Until now, the baby has depended on you to help her get up on her feet. But at around 8 months, her torso and leg muscles will be strong enough for her to stand up on her own. It’s also when she’ll realize that she can. Her confidence has been boosted by her ability to roll over, sit up on her own and crawl.

At first, she’ll look for things to pull up on—the side of the crib, the arm of the sofa, your leg—so be sure to remove objects that aren’t safe or sturdy enough for support, or that have sharp edges she can fall on. And while she may not need to grab your fingers to get up anymore, she won’t know how to bend her knees to sit until she’s about 10 or 12 months.

Walking (10 to 18 months)

First steps represent a huge developmental leap. Walking requires muscle strength, coordination, balance—and a certain level of emotional maturity, too. After all, when you’re crawling, your center of gravity is just a few inches off the ground. To walk you need to have a bit more confidence. That’s why some beginning walkers are content to cruise along the furniture for weeks. The more eager hike away and never look back. There is a wide timeframe of when babies experience this infant developmental milestone so do not worry if your baby does not walk until they are 18 months. They will get there!

On the most basic level, walking frees up the child’s hands to carry items while he moves about independently. By incorporating everything he’s learned from all the other milestones—about space, objects and people—he can now bring you things. This turns a purely physical skill into a game, as well as a rich social interaction. For instance: He comes over to you with his little toy duck and you say, “Thank you.” You quack a few times (to his delight), and then he takes his duck away and you say, “Bye-bye, duck.”

Language Development

Awareness of sounds and cooing (1 to 4 months)

Very young babies react to sounds by blinking or widening eyes or turn toward a sound to look for its source. At about 3 months of age babies begin to respond with cooing sounds to someone who is talking with them. Talk with your baby so they can communicate with you using their sounds.

Repeating sounds (6 to 12 months)

At about 6 months, babies start to babble and repeat sounds, such as “ma-ma-ma,” to get attention or express feeling. As they get older, they learn to repeat more sounds and say simple words such as “mama” and “dada.” Encourage your baby to babble and make distinct sounds. Talk with your baby and teach them simple words.

Social/Emotional Development

Smiling (8 weeks)

The baby has an adorable grin, but the mom says, “That’s just gas.” Is she right? It depends on how old the baby is. An infant can’t produce what’s called a social smile until about 8 weeks. It takes that long for his nervous system and vision to develop enough to see you and produce a smile in response.

Smiling is a baby’s first social skill—he’s picking up on how relationships work—as well as a signal of emotional growth. A baby is showing you he can distinguish between different emotional states.

Hugging (5 months)

A baby will quickly learn to hug Mom, Dad and other people she’s comfortable around—as well as her stuffed gorilla, the cat, and anything else she adores—by watching others hug and getting hugged herself.

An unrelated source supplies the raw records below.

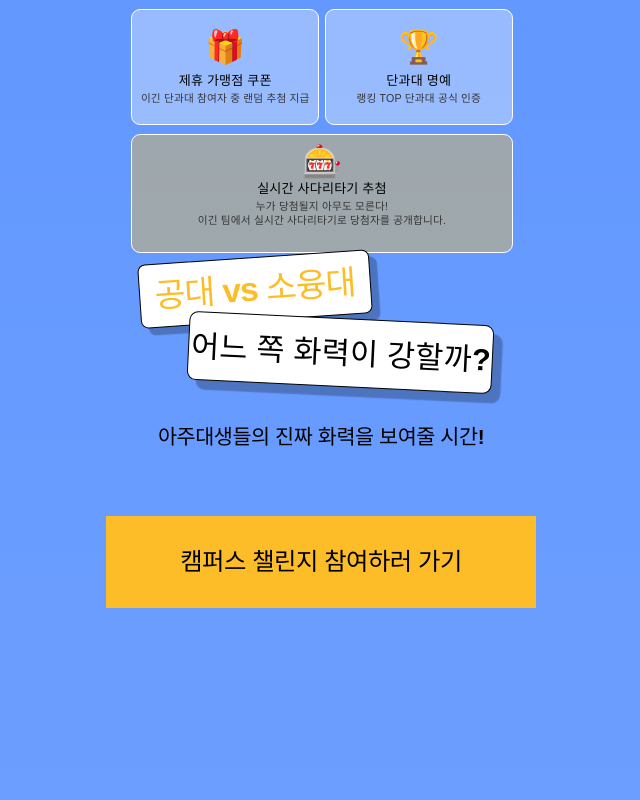
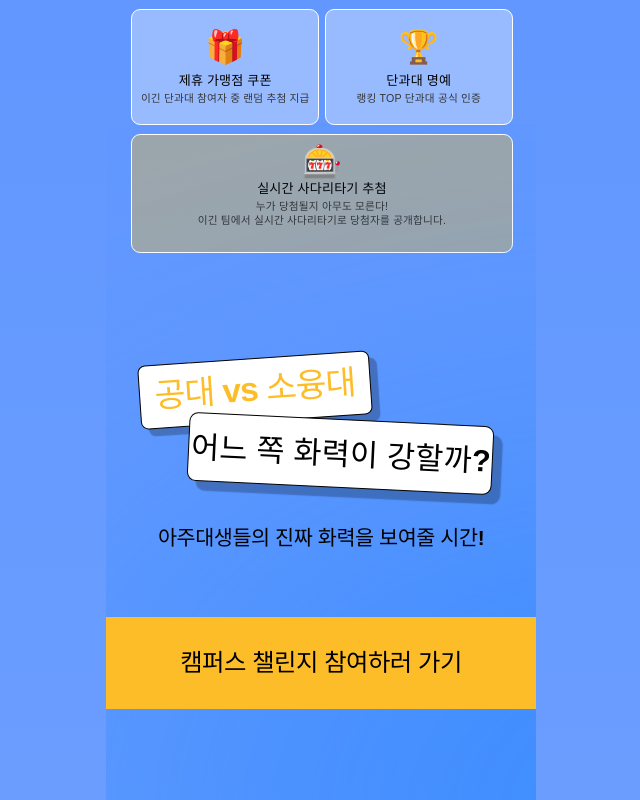
Before and after one commit to RE-CHECK/fe, a React (Vite) app: page /landing in a window 1280 px wide. Shown: the part 2340-3140 px from the top of the page, without its empty margins (319-959 px from the left). Built offline with nearby package versions, Linux system fonts and the light colour scheme.

Commit message:
:art:design: 에셋 적용

```diff
--- a/src/pages/Landing.css
+++ b/src/pages/Landing.css
@@ -8,11 +8,11 @@
   position: relative;
   width: 100%;
   max-width: 430px;
-  height: 685.53cqw;
+  min-height: 708.92cqw;
   margin: 0 auto;
   container-type: inline-size;
   background: linear-gradient(to bottom, #4585ff, #b2cbff);
-  overflow-y: auto;
+  overflow: hidden;
 }
 
 /* ── shared helpers ── */
@@ -578,6 +578,26 @@
 }
 
 /* ── CTA SECTION ── */
+
+/* Background ellipse (Ellipse 180) */
+.lp__ellipse180 {
+  position: absolute;
+  left: 3.54cqw;           /* 50/1413 */
+  top: 602.16cqw;          /* 8845/1413 - 23.46 shift */
+  width: 93.42cqw;         /* 1320/1413 */
+  height: 38.50cqw;        /* 544/1413 */
+  pointer-events: none;
+}
+.lp__ellipse180 img {
+  position: absolute;
+  top: -75.93%;
+  right: -31.29%;
+  bottom: -75.93%;
+  left: -31.29%;
+  display: block;
+  max-width: none;
+}
+
 /* Tilted card 1 wrapper + content */
 .lp__cta-wrap-1 {
   position: absolute;
@@ -585,7 +605,7 @@
   align-items: center;
   justify-content: center;
   left: 7.50cqw;          /* 106/1413 */
-  top: 602.48cqw;
+  top: 625.94cqw;
   width: 54.46cqw;        /* 769.508/1413 */
   height: 18.08cqw;       /* 255.396/1413 */
 }
@@ -622,7 +642,7 @@
   align-items: center;
   justify-content: center;
   left: 19.02cqw;         /* 268.79/1413 */
-  top: 616.70cqw;         /* 9045.39/1413 - 23.46 */
+  top: 640.16cqw;         /* 9045.39/1413 */
   width: 71.04cqw;        /* 1003.762/1413 */
   height: 18.99cqw;       /* 268.415/1413 */
 }
@@ -656,7 +676,7 @@
 .lp__cta-intro {
   position: absolute;
   left: 50%;
-  top: 644.70cqw;         /* 9441/1413 - 23.46 */
+  top: 668.16cqw;         /* 9441/1413 */
   transform: translateX(-50%);
   margin: 0;
   font-family: 'Pretendard', 'Apple SD Gothic Neo', sans-serif;
@@ -673,7 +693,7 @@
 .lp__cta-bar {
   position: absolute;
   left: 0;
-  top: 664.15cqw;         /* 9716/1413 - 23.46 */
+  top: 687.61cqw;         /* 9716/1413 */
   width: 100%;
   height: 21.38cqw;       /* 302/1413 */
   background: #fdbd28;
@@ -683,7 +703,7 @@
 .lp__cta-btn {
   position: absolute;
   left: 50%;
-  top: 673.64cqw;         /* 9850/1413 - 23.46 */
+  top: 697.10cqw;         /* 9850/1413 */
   transform: translateX(-50%);
   background: none;
   border: none;
--- a/src/pages/Landing.jsx
+++ b/src/pages/Landing.jsx
@@ -5,6 +5,7 @@ import imgCardLogo   from '../assets/landing/image 33.svg'
 import imgWeek1Circ  from '../assets/landing/Ellipse 241.svg'
 import imgWeek2Circ  from '../assets/landing/Ellipse 242.svg'
 import imgWeek3Circ  from '../assets/landing/Ellipse 243.svg'
+import imgEllipse180 from '../assets/landing/Ellipse 180.svg'
 
 export default function Landing() {
   const navigate = useNavigate()
@@ -171,6 +172,10 @@ export default function Landing() {
       </div>
 
       {/* ── CTA SECTION ── */}
+      <div className="lp__ellipse180">
+        <img src={imgEllipse180} alt="" />
+      </div>
+
       <div className="lp__cta-wrap-1">
         <div className="lp__cta-card-1" />
         <p className="lp__cta-hl-1">공대 vs 소융대</p>
```
Also changed, not shown: src/assets/landing/Ellipse 180.svg (added).
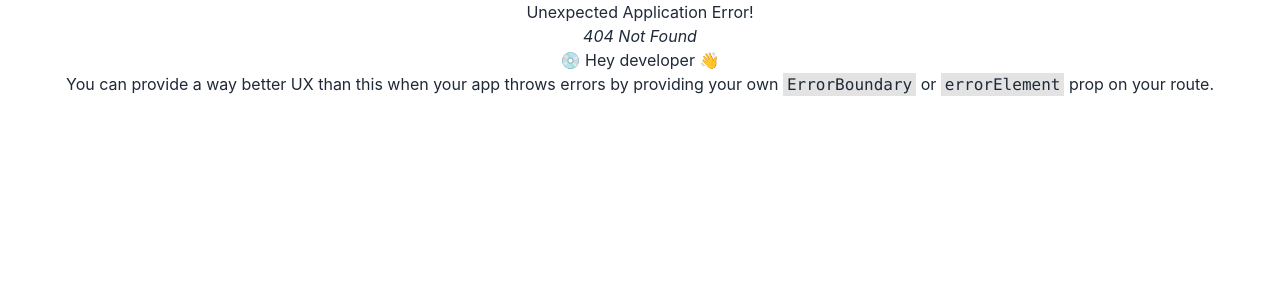
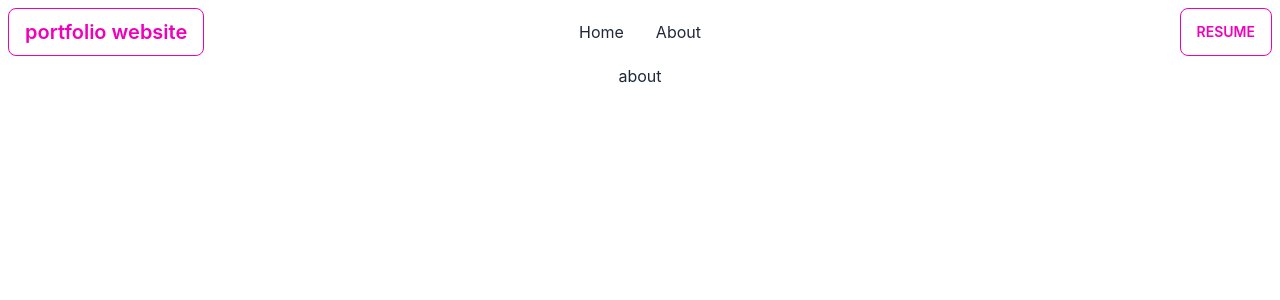
Before and after one commit to didar07/portfolio-website, a React (Create React App) app: page /about in a window 1280 px wide. Before the commit this address had no page. Shown: the top 300 px of the page. Built offline with nearby package versions, Linux system fonts and the light colour scheme.

Commit message:
navbar added

```diff
--- /dev/null
+++ b/src/Components/About/About.js
@@ -0,0 +1,11 @@
+import React from 'react';
+
+const About = () => {
+    return (
+        <div>
+            <h2>about</h2>
+        </div>
+    );
+};
+
+export default About;
--- /dev/null
+++ b/src/Components/Home/Home.js
@@ -0,0 +1,11 @@
+import React from 'react';
+
+const Home = () => {
+    return (
+        <div>
+            <h2>Home</h2>
+        </div>
+    );
+};
+
+export default Home;
--- /dev/null
+++ b/src/Components/Navbar/Navbar.js
@@ -0,0 +1,52 @@
+import React from 'react';
+import { Link } from 'react-router-dom';
+
+const Navbar = () => {
+    return (
+        <div className="navbar bg-base-100">
+            <div className="navbar-start">
+                <div className="dropdown">
+                    <label tabIndex={0} className="btn btn-ghost lg:hidden">
+                        <svg xmlns="http://www.w3.org/2000/svg" className="h-5 w-5" fill="none" viewBox="0 0 24 24" stroke="currentColor"><path strokeLinecap="round" strokeLinejoin="round" strokeWidth="2" d="M4 6h16M4 12h8m-8 6h16" /></svg>
+                    </label>
+                    <ul tabIndex={0} className="menu menu-compact dropdown-content mt-3 p-2 shadow bg-base-100 rounded-box w-52">
+                        <li><a>Item 1</a></li>
+                        {/* <li tabIndex={0}>
+                            <a className="justify-between">
+                                Parent
+                                <svg className="fill-current" xmlns="http://www.w3.org/2000/svg" width="24" height="24" viewBox="0 0 24 24"><path d="M8.59,16.58L13.17,12L8.59,7.41L10,6L16,12L10,18L8.59,16.58Z" /></svg>
+                            </a>
+                            <ul className="p-2">
+                                <li><a>Submenu 1</a></li>
+                                <li><a>Submenu 2</a></li>
+                            </ul>
+                        </li> */}
+                        <li><a>Item 3</a></li>
+                    </ul>
+                </div>
+                <a href='/' className="btn btn-outline btn-secondary normal-case text-xl">portfolio website</a>
+            </div>
+            <div className="navbar-center hidden lg:flex">
+                <ul className="menu menu-horizontal px-1">
+                    <li><Link to='/'>Home</Link></li>
+                    {/* <li tabIndex={0}>
+                        <a>
+                            Parent
+                            <svg className="fill-current" xmlns="http://www.w3.org/2000/svg" width="20" height="20" viewBox="0 0 24 24"><path d="M7.41,8.58L12,13.17L16.59,8.58L18,10L12,16L6,10L7.41,8.58Z" /></svg>
+                        </a>
+                        <ul className="p-2">
+                            <li><a>Submenu 1</a></li>
+                            <li><a>Submenu 2</a></li>
+                        </ul>
+                    </li> */}
+                    <li><Link to='/about'>About</Link></li>
+                </ul>
+            </div>
+            <div className="navbar-end">
+                <a href='/' className="btn btn-outline btn-secondary">Resume</a>
+            </div>
+        </div>
+    );
+};
+
+export default Navbar;
--- a/src/layout/Main.js
+++ b/src/layout/Main.js
@@ -1,9 +1,12 @@
 import React from 'react';
+import { Outlet } from 'react-router-dom';
+import Navbar from '../Components/Navbar/Navbar';
 
 const Main = () => {
     return (
         <div>
-            <h2>main</h2>
+            <Navbar></Navbar>
+            <Outlet></Outlet>
         </div>
     );
 };
```
Also changed, not shown: src/App.js (+13 -1 lines).
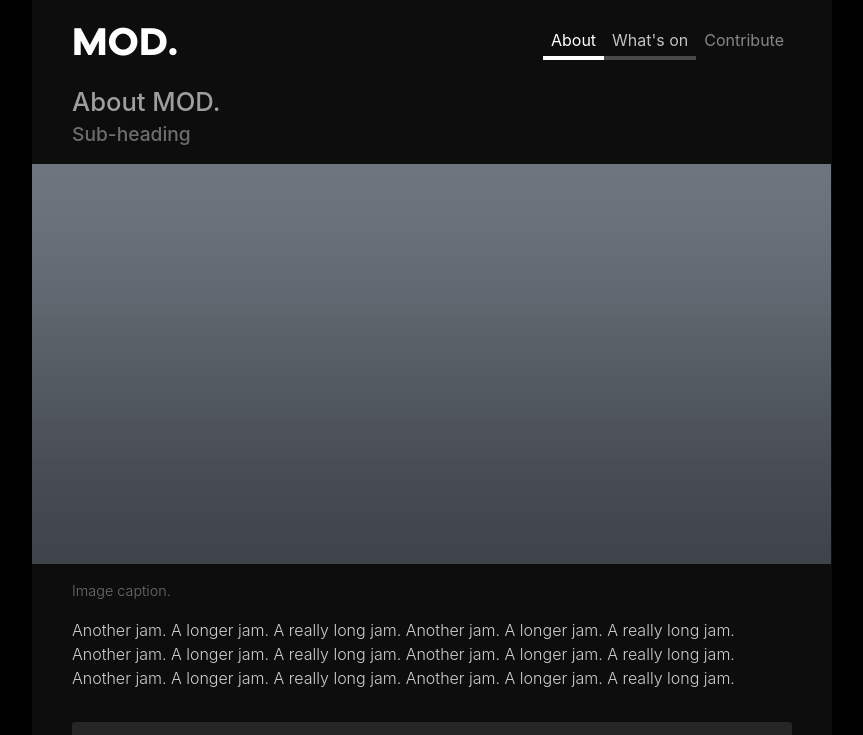
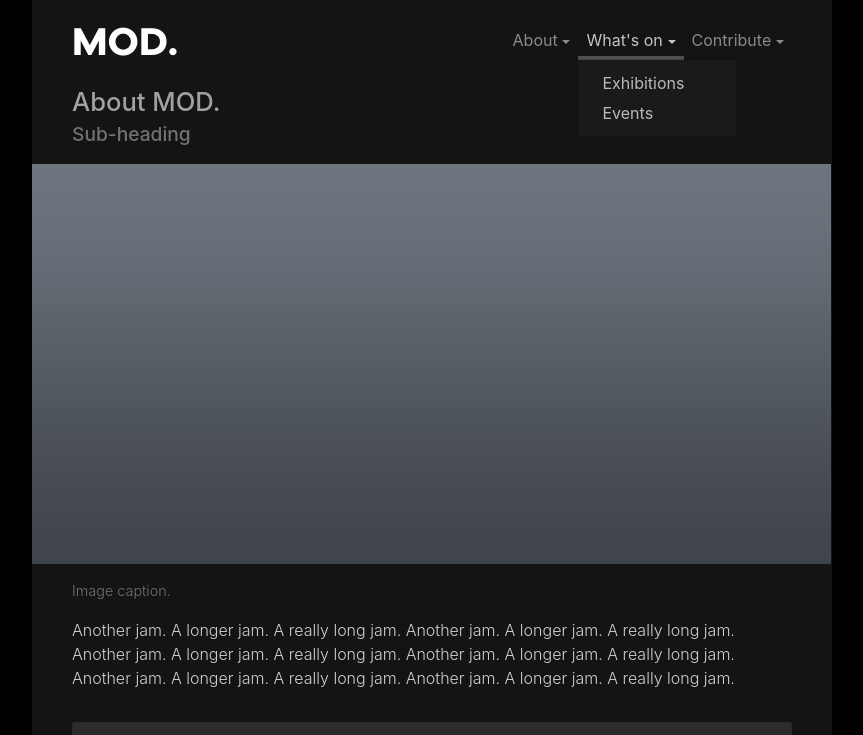
Before and after one commit to MODatUniSA/mod-website, a plain HTML site: page about.html in a window 1280 px wide. Both pictures are taken after a click on the button "What's on". Shown: the top 735 px of the page, without its empty margins (208-1071 px from the left). Drawn offline with nearby package versions, Linux system fonts and the light colour scheme; a script that the page names is missing.

Commit message:
Lighter text for higher contrast.

```diff
--- a/about.html
+++ b/about.html
@@ -21,15 +21,36 @@
     <a class="navbar-brand" href="https://mod.org.au">MOD.</a>
     <div class="collapse navbar-collapse" id="navbarCollapse">
       <ul class="navbar-nav">
-        <li class="nav-item">
-          <a class="nav-link active" href="about.html">About</a>
+        <li class="nav-item dropdown">
+          <a class="nav-link dropdown-toggle" data-toggle="dropdown" href="#" role="button" aria-haspopup="true" aria-expanded="false">About</a>
+          <div class="dropdown-menu">
+            <a class="dropdown-item" href="about.html">What is MOD.?</a>
+            <a class="dropdown-item" href="about-gradient.html">Get in touch</a>
+          </div>
         </li>
-        <li class="nav-item">
+        <li class="nav-item dropdown">
+          <a class="nav-link dropdown-toggle" data-toggle="dropdown" href="#" role="button" aria-haspopup="true" aria-expanded="false">What's on</a>
+          <div class="dropdown-menu">
+            <a class="dropdown-item" href="#">Exhibitions</a>
+            <a class="dropdown-item" href="#">Events</a>
+          </div>
+        </li>
+        <li class="nav-item dropdown">
+          <a class="nav-link dropdown-toggle" data-toggle="dropdown" href="#" role="button" aria-haspopup="true" aria-expanded="false">Contribute</a>
+          <div class="dropdown-menu">
+            <a class="dropdown-item" href="#">Open calls</a>
+            <a class="dropdown-item" href="#">Anthology calls</a>
+          </div>
+        </li>
+        <!-- <li class="nav-item">
+          <a class="nav-link" href="about.html">About</a>
+        </li> -->
+        <!-- <li class="nav-item">
           <a class="nav-link" href="#">What's on</a>
-        </li>
-        <li class="nav-item">
+        </li> -->
+        <!-- <li class="nav-item">
           <a class="nav-link" href="#">Contribute</a>
-        </li>
+        </li> -->
       </ul>
     </div>
   </nav>
--- a/css/mod.css
+++ b/css/mod.css
@@ -8,7 +8,8 @@
 
 body {
   background: black;
-  color: white;
+  /* color: white; */
+  color: rgba(255,255,255,.7);
 }
 
 a {
@@ -51,7 +52,7 @@ p {
 }
 
 .nav {
-  background-color: rgba(12, 12, 12, 0.9);
+  background-color: rgba(20, 20, 20, 0.9) !important;
 }
 
 .navbar-nav {
@@ -67,14 +68,14 @@ p {
 }
 
 .container-mod {
-  background-color: rgba(255, 255, 255, 0.05);
+  background-color: rgba(255, 255, 255, 0.08);
   padding: 5.5rem 2.5rem 2rem 2.5rem;
 }
 
 .nav-masthead .nav-link {
   padding: .25rem 0;
   font-weight: 400;
-  color: rgba(255,255,255,.5);
+  color: rgba(255,255,255,.7);
   background-color: transparent;
   border-bottom: .25rem solid transparent;
 }
@@ -101,12 +102,12 @@ p {
 }
 
 .dropdown-menu a {
-  color: rgba(255,255,255,.5);
+  color: rgba(255,255,255,.7);
 }
 
 .morph-tangle, .social-media {
   text-align: center;
-  color: rgba(255,255,255,.5);
+  /* color: rgba(255,255,255,.5); */
   font-size: 1.2em;
   font-weight: 200;
 }
@@ -127,7 +128,7 @@ p {
 
 footer {
   background-color: rgba(255, 255, 255, 0.1);
-  color: rgba(255,255,255,.5);
+  /* color: rgba(255,255,255,.5); */
   font-size: 0.8em;
   font-weight: 200;
   border-radius: 0 0 5px 5px;
@@ -152,7 +153,7 @@ footer > * a:hover {
 }
 
 footer img {
-  opacity: 0.5;
+  opacity: 0.7;
 }
 
 footer img:hover {
```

Not all babies are wild about hugging, though. Some are naturally more affectionate, while others are just too busy exploring their environment to stop for a cuddle. Try not to take it personally if the baby isn’t wrapping her arms around you. She might be more receptive to physical affection before naps, at bedtime, or while you’re looking at a book together.

All Babies are Different

Although no two babies go through these infant developmental milestones at the same time, babies tend follow the same progression through these milestones. There is a wide range of normal. Do not be tempted to compare your baby to others. Enjoy each stage and the fact that your baby is growing and changing each day. Boston Baby Nurse & Nanny provides parents with childcare services, support, and education.

Parents Guide to Developmental Milestones from the Child Mind Institute